The Manager of Public Participation (MPP) should work in close tandem with the Board, Staff Manager (as defined in the recommendations of the Policy Development Process Assistance Group) and each Supporting Organization to ensure that procedures are in place to facilitate public comment on policies that are in development or with regard to other issues on which public comment is otherwise appropriate and/or sought by the Board. The MPP should also, to the maximum extent possible, involve himself or herself in ensuring that public commentary on and information about the work of ICANN is presented in a variety of user-friendly, accessible fashions through web pages, public forums, and other mechanisms. The MPP, in consultation with the Staff Manager, should report to the Board at regular intervals on the status of public participation and outreach, the usability of ICANN's web resources, the status of Board decisions on which public commentary or advice has been sought, and the status of any policy development process.

The MPP should ensure that appropriate procedures are in place to facilitate the development of consensus by working with the Board and the Supporting Organizations (including especially, if created, the At Large Advisory Committee) to assist the Staff Manager engaged in a Policy Development Process.3

The MPP should work with Staff Managers to create a web-accessible docket system for all policies in development, and should track the progress of formal policy development processes within the relevant Supporting Organization and at the Board level. The MPP should also make available tracking information concerning other decisions on which the Board has sought advice or input.

The MPP should work closely with the ALAC, if established, to ensure that public participation in ICANN activities is meaningful.

The job description for the Manager of Public Participation should include the following elements:

1. The Manager of Public Policy should be a respected person known for his or her judgment, efficient work habits, and technical ability.

2. The position of MPP should be a full-time job.

3. Functions to be performed by the MPP, shall include (but not be limited to):

a. involving himself or herself in ensuring that public commentary on and information about the work of ICANN is presented in a user-friendly, accessible fashion through web pages, public forums, and other mechanisms;
b. reporting periodically to the Board and the ICANN community on the status of public participation and outreach, the usability of ICANN's web resources, and the status of any policy development process tracking mechanisms;
c. working with the ICANN Board, staff, advisory committees, task forces, and supporting organzations to ensure meaningful public participation in the ICANN process; and
d. creation of a web-accessible docket system for all policies in development to enable public tracking of all draft policies within the relevant Supporting Organization and at the Board level.

VI. Reconsideration

The ERC Blueprint recommends the existing Reconsideration policy:

to apply to (a) actions by staff alleged to contradict established Board policy or to be inconsistent with known facts, or (b) actions by the Board alleged to be based on error or lack of relevant information. The Reconsideration Process should require that the Board consider any reconsideration request no later than the second Board meeting following receipt of the request.

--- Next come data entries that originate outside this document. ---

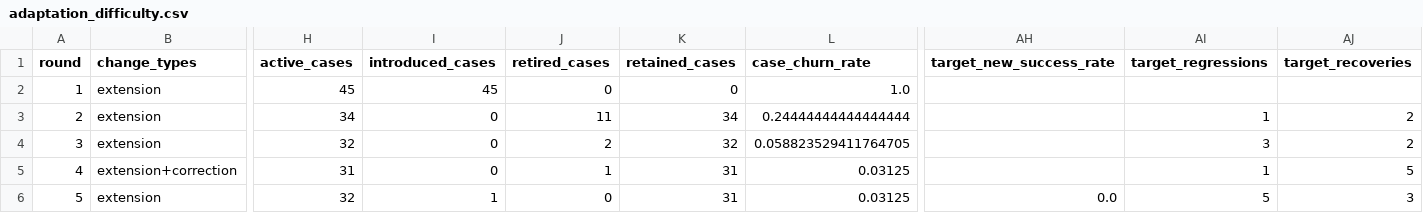
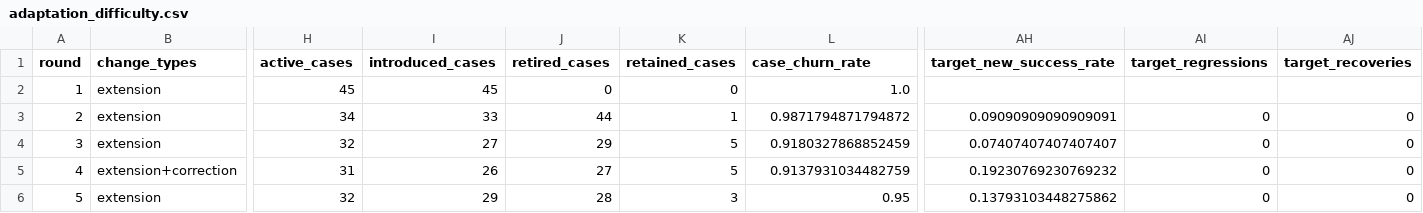
Before and after one commit to WarpRomo/amplio-bench, a CSV file: results/jobforge-dag-runner-gpt54mini/difficulty/adaptation_difficulty.csv, drawn as a sheet; only a part is shown, gaps mark what is left out; the diff covers the shown part only; the diff names each change by its address in the sheet, - before the commit and + after, or states it on an @@ line.

```diff
--- a/results/jobforge-dag-runner-gpt54mini/difficulty/adaptation_difficulty.csv
+++ b/results/jobforge-dag-runner-gpt54mini/difficulty/adaptation_difficulty.csv
-I3 (introduced_cases): 0
+I3 (introduced_cases): 33
-J3 (retired_cases): 11
+J3 (retired_cases): 44
-K3 (retained_cases): 34
+K3 (retained_cases): 1
-L3 (case_churn_rate): 0.24444444444444444
+L3 (case_churn_rate): 0.9871794871794872
-AH3 (target_new_success_rate): (empty)
+AH3 (target_new_success_rate): 0.09090909090909091
-AI3 (target_regressions): 1
+AI3 (target_regressions): 0
-AJ3:AJ4 (target_recoveries): 2
+AJ3:AJ4 (target_recoveries): 0
-I4 (introduced_cases): 0
+I4 (introduced_cases): 27
-J4 (retired_cases): 2
+J4 (retired_cases): 29
-K4 (retained_cases): 32
+K4 (retained_cases): 5
-L4 (case_churn_rate): 0.058823529411764705
+L4 (case_churn_rate): 0.9180327868852459
-AH4 (target_new_success_rate): (empty)
+AH4 (target_new_success_rate): 0.07407407407407407
-AI4 (target_regressions): 3
+AI4 (target_regressions): 0
-I5 (introduced_cases): 0
+I5 (introduced_cases): 26
-J5 (retired_cases): 1
+J5 (retired_cases): 27
-K5 (retained_cases): 31
+K5 (retained_cases): 5
-L5 (case_churn_rate): 0.03125
+L5 (case_churn_rate): 0.9137931034482759
-AH5 (target_new_success_rate): (empty)
+AH5 (target_new_success_rate): 0.19230769230769232
-AI5 (target_regressions): 1
+AI5 (target_regressions): 0
-AJ5 (target_recoveries): 5
+AJ5 (target_recoveries): 0
-I6 (introduced_cases): 1
+I6 (introduced_cases): 29
-J6 (retired_cases): 0
+J6 (retired_cases): 28
-K6 (retained_cases): 31
+K6 (retained_cases): 3
-L6 (case_churn_rate): 0.03125
+L6 (case_churn_rate): 0.95
-AH6 (target_new_success_rate): 0.0
+AH6 (target_new_success_rate): 0.13793103448275862
-AI6 (target_regressions): 5
+AI6 (target_regressions): 0
-AJ6 (target_recoveries): 3
+AJ6 (target_recoveries): 0
```
Also changed, not shown: 26 edited cells elsewhere in this file, results/jobforge-dag-runner-gpt54mini/round_metrics.csv, results/reference-gpt54mini/difficulty/adaptation_difficulty.csv, 36 other files.
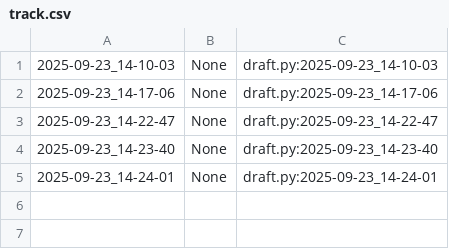
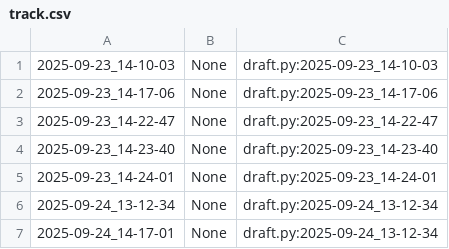
Before and after one commit to qxcode-course/poo-rc-bloco-a-PooPooPuff, a CSV file: poo/.tko/track/enxugar/track.csv, drawn as a sheet.

Commit message:
attEnxugarNewAnimal2409

```diff
--- a/poo/.tko/track/enxugar/track.csv
+++ b/poo/.tko/track/enxugar/track.csv
@@ -5 +5,3 @@
 2025-09-23_14-24-01,None,draft.py:2025-09-23_14-24-01
+2025-09-24_13-12-34,None,draft.py:2025-09-24_13-12-34
+2025-09-24_14-17-01,None,draft.py:2025-09-24_13-12-34
```
Also changed, not shown: 10 other files.
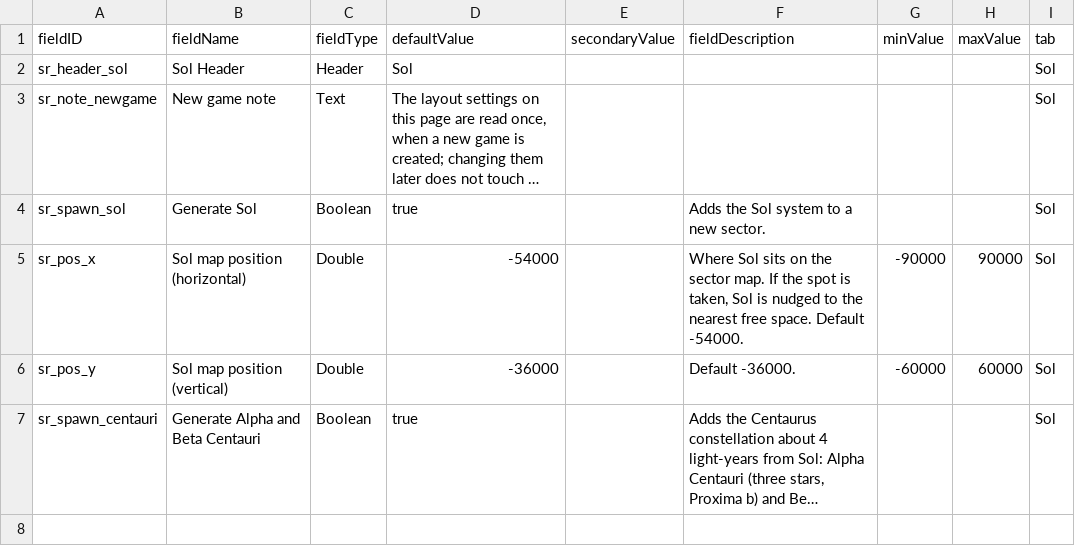
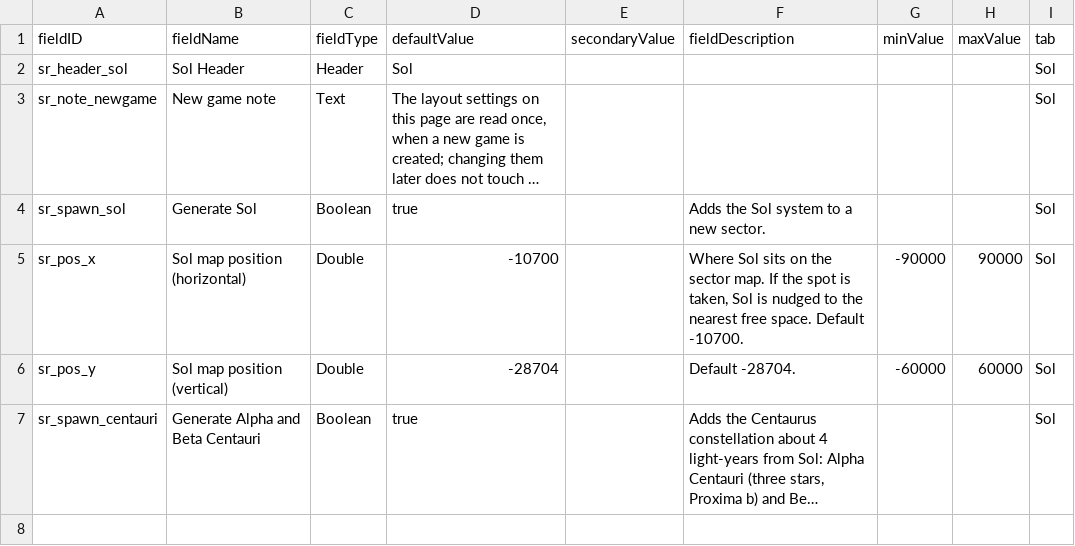
Before and after one commit to andrzejsokolowski/starsector-sol-renewed, a CSV file: data/config/LunaSettings.csv, drawn as a sheet; only a part is shown; long unchanged cells end in …; the diff names each change by its address in the sheet, - before the commit and + after, or states it on an @@ line.

```diff
--- a/data/config/LunaSettings.csv
+++ b/data/config/LunaSettings.csv
-D5 (defaultValue): -54000
+D5 (defaultValue): -10700
-F5 (fieldDescription): …space. Default -54000.
+F5 (fieldDescription): …space. Default -10700.
-D6 (defaultValue): -36000
+D6 (defaultValue): -28704
-F6 (fieldDescription): Default -36000.
+F6 (fieldDescription): Default -28704.
```
Also changed, not shown: 7 other files.
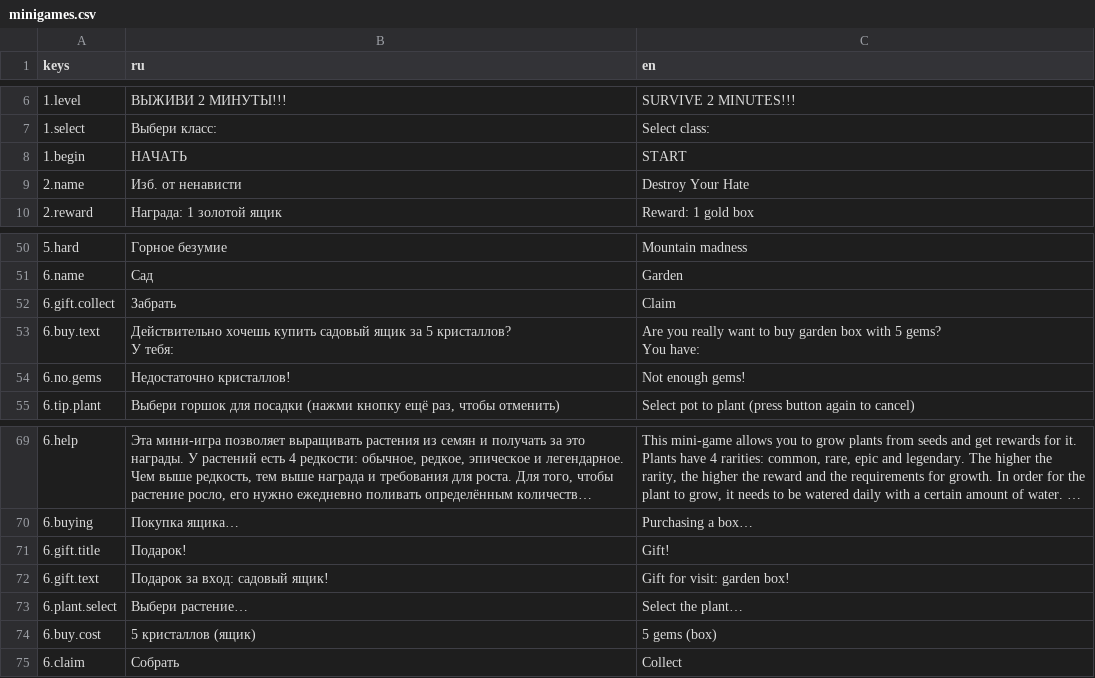
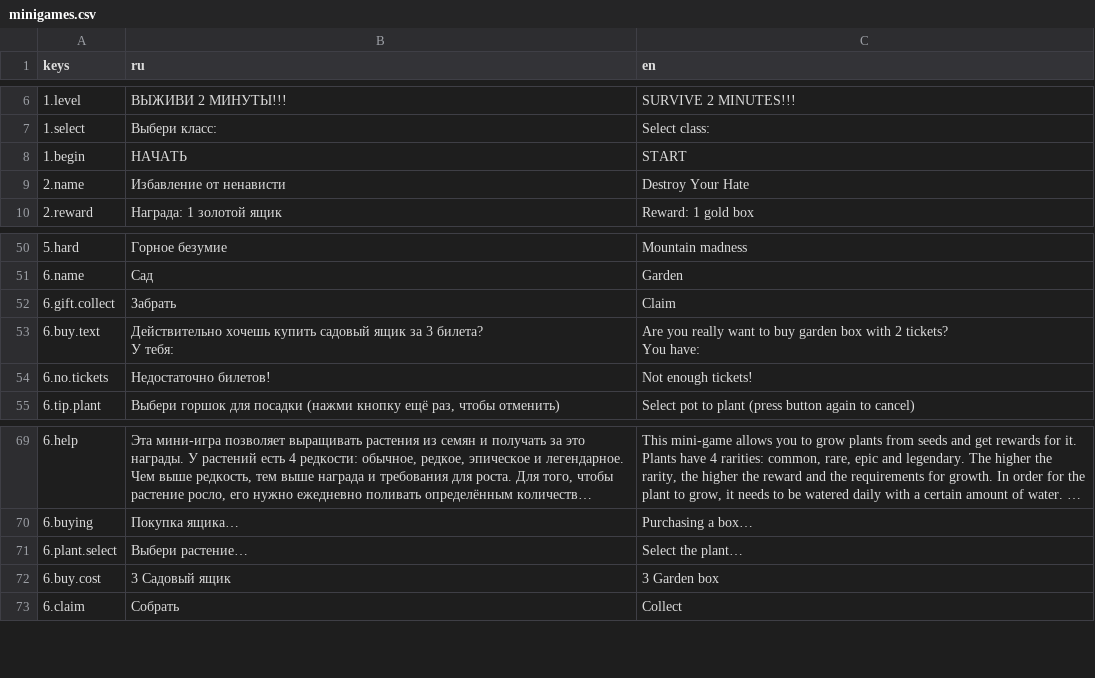
Before and after one commit to Diamond-Studio-GAMES/alpha-platformer2, a CSV file: misc/translations/minigames.csv, drawn as a sheet; only a part is shown, gaps mark what is left out; long unchanged cells end in ….

Commit message:
Implement tickets logic in some minigames

```diff
--- a/misc/translations/minigames.csv
+++ b/misc/translations/minigames.csv
@@ -8,3 +8,3 @@ keys,ru,en
 1.begin,НАЧАТЬ,START
-2.name,Изб. от ненависти,Destroy Your Hate
+2.name,Избавление от ненависти,Destroy Your Hate
 2.reward,Награда: 1 золотой ящик,Reward: 1 gold box
@@ -52,6 +52,6 @@ keys,ru,en
 6.gift.collect,Забрать,Claim
-6.buy.text,"Действительно хочешь купить садовый ящик за 5 кристаллов?
-У тебя: ","Are you really want to buy garden box with 5 gems?
-You have: "
-6.no.gems,Недостаточно кристаллов!,Not enough gems!
+6.buy.text,"Действительно хочешь купить садовый ящик за 3 билета?
+У тебя: ","Are you really want to buy garden box with 2 tickets?
+You have: "
+6.no.tickets,Недостаточно билетов!,Not enough tickets!
 6.tip.plant,"Выбери горшок для посадки (нажми кнопку ещё раз, чтобы отменить)",Select pot to plant (press button again to cancel)
@@ -72,6 +72,4 @@ You have: "
 6.buying,Покупка ящика…,Purchasing a box…
-6.gift.title,Подарок!,Gift!
-6.gift.text,Подарок за вход: садовый ящик!,Gift for visit: garden box!
 6.plant.select,Выбери растение…,Select the plant…
-6.buy.cost,5 кристаллов (ящик),5 gems (box)
+6.buy.cost,3 Садовый ящик,3        Garden box
 6.claim,Собрать,Collect
```
Also changed, not shown: misc/translations/menu.csv, 17 other files.
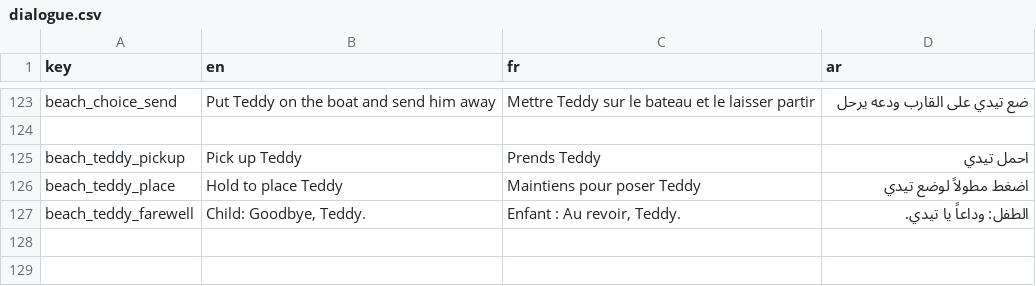
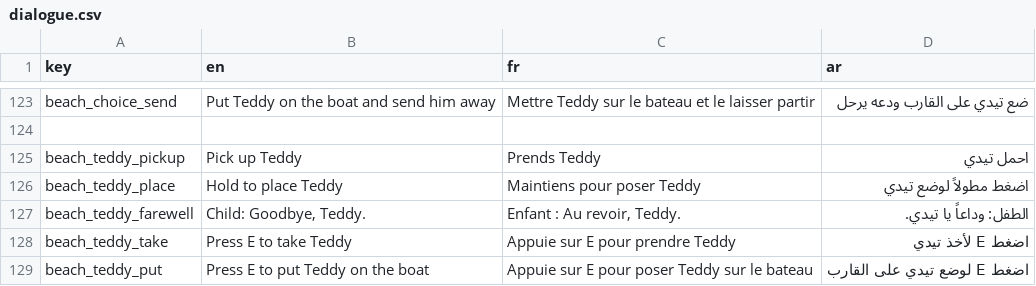
Before and after one commit to Yassir-Essabbahy/as-a-kid-ep1-unity, a CSV file: Assets/Resources/Localization/dialogue.csv, drawn as a sheet; only a part is shown, gaps mark what is left out; the diff names each change by its address in the sheet, - before the commit and + after, or states it on an @@ line.

Commit message:
Teddy choice + boat ending

```diff
--- a/Assets/Resources/Localization/dialogue.csv
+++ b/Assets/Resources/Localization/dialogue.csv
+row 128: beach_teddy_take | Press E to take Teddy | Appuie sur E pour prendre Teddy | اضغط E لأخذ تيدي
+row 129: beach_teddy_put | Press E to put Teddy on the boat | Appuie sur E pour poser Teddy sur le bateau | اضغط E لوضع تيدي على القارب
```
Also changed, not shown: 15 other files.
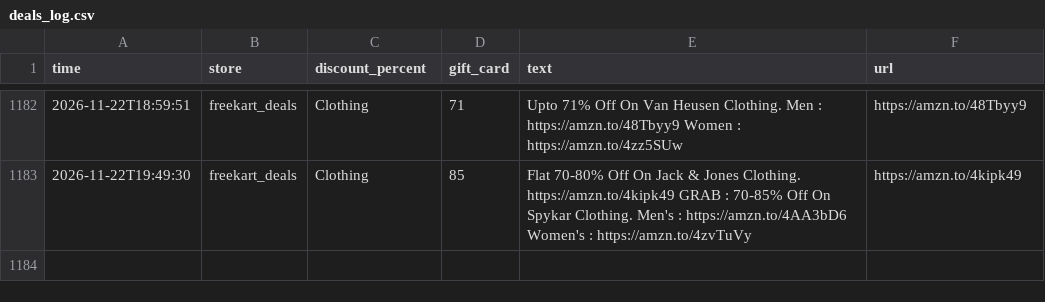
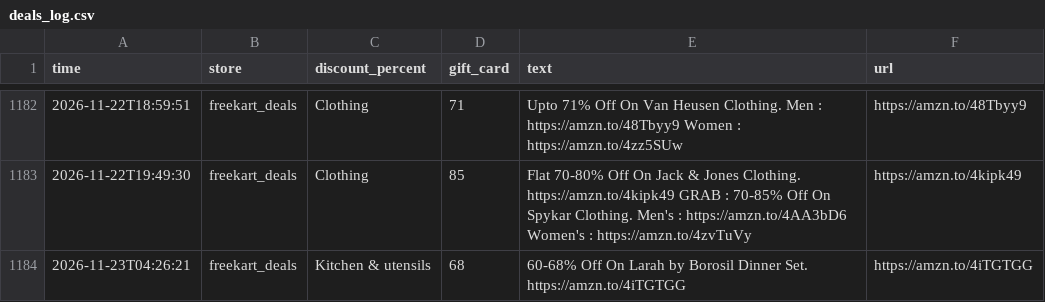
Before and after one commit to nanichow200101/deal-agent, a CSV file: deals_log.csv, drawn as a sheet; only a part is shown, gaps mark what is left out; the diff names each change by its address in the sheet, - before the commit and + after, or states it on an @@ line.

Commit message:
Update deals

```diff
--- a/deals_log.csv
+++ b/deals_log.csv
+row 1184: 2026-11-23T04:26:21 | freekart_deals | Kitchen & utensils | 68 | 60-68% Off On Larah by Borosil Dinner Set. https://amzn.to/4iTGTGG | https://amzn.to/4iTGTGG
```
Also changed, not shown: 1 other file.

The Blueprint's proposed recommendations narrow the subject matter of complaints for which reconsideration may be requested to (1) situations in which the ICANN staff is alleged to have acted without authority or in a manner that is inconsistent with existing policy, and (2) situations in which the Board is alleged to have made an error because of incorrect or inadequate information, or otherwise.

The second recommendation of the Blueprint is that the Board should "consider any reconsideration request no later than the second Board meeting following receipt of the request."

The current Reconsideration Policy allows a petitioner to request a temporary stay. In such situations, the petitioner must "identify what harms will result if the action is not stayed." Because the Blueprint is silent on this point, I assume that the Board intends to retain the stay policy, and will endeavor to give complainants a quick response to stay requests. Additionally, the Board should continue its practice of publishing the submitted requests and the Committee's responses to them.

Proposed Board Resolution on Reconsideration

Therefore, it is resolved [02.xx] that the General Counsel is authorized to post for public comment a Reconsideration Policy with the following elements to replace the policy adopted on March 4, 1999, pursuant to ICANN Bylaws, Art. III, Sec. 4(a):

RECONSIDERATION POLICY

1. Members of the ICANN community may submit a request for reconsideration of an ICANN decision ("Reconsideration Request") to the extent that they have been adversely affected by:

a. staff actions or inactions that

i. contradict established ICANN Policy4 or

ii. are inconsistent with recognized facts; or

b. actions of the ICANN Board that have been taken based on incorrect or inadequate information.

2. The Board will establish and maintain a Committee of the Board consisting of not less than three directors to review and consider any such requests ("Reconsideration Committee"). The Reconsideration Committee will have the authority to: (i) evaluate requests for review or reconsideration, (ii) determine whether a stay of the contested action pending resolution of the request is appropriate, (iii) conduct whatever factual investigation is deemed appropriate, (iv) request additional written submissions from the affected party, or from other parties, and (v) make a recommendation to the Board of Directors on the merits of the request.

3. ICANN will absorb the normal administrative costs of the reconsideration process. It reserves the right to recover from a party requesting review or reconsideration any costs which are deemed to be extraordinary in nature.

4. Reconsideration Requests must be submitted by email to the Boardís Reconsideration Committee (reconsider@icann.org) within thirty (30) days after:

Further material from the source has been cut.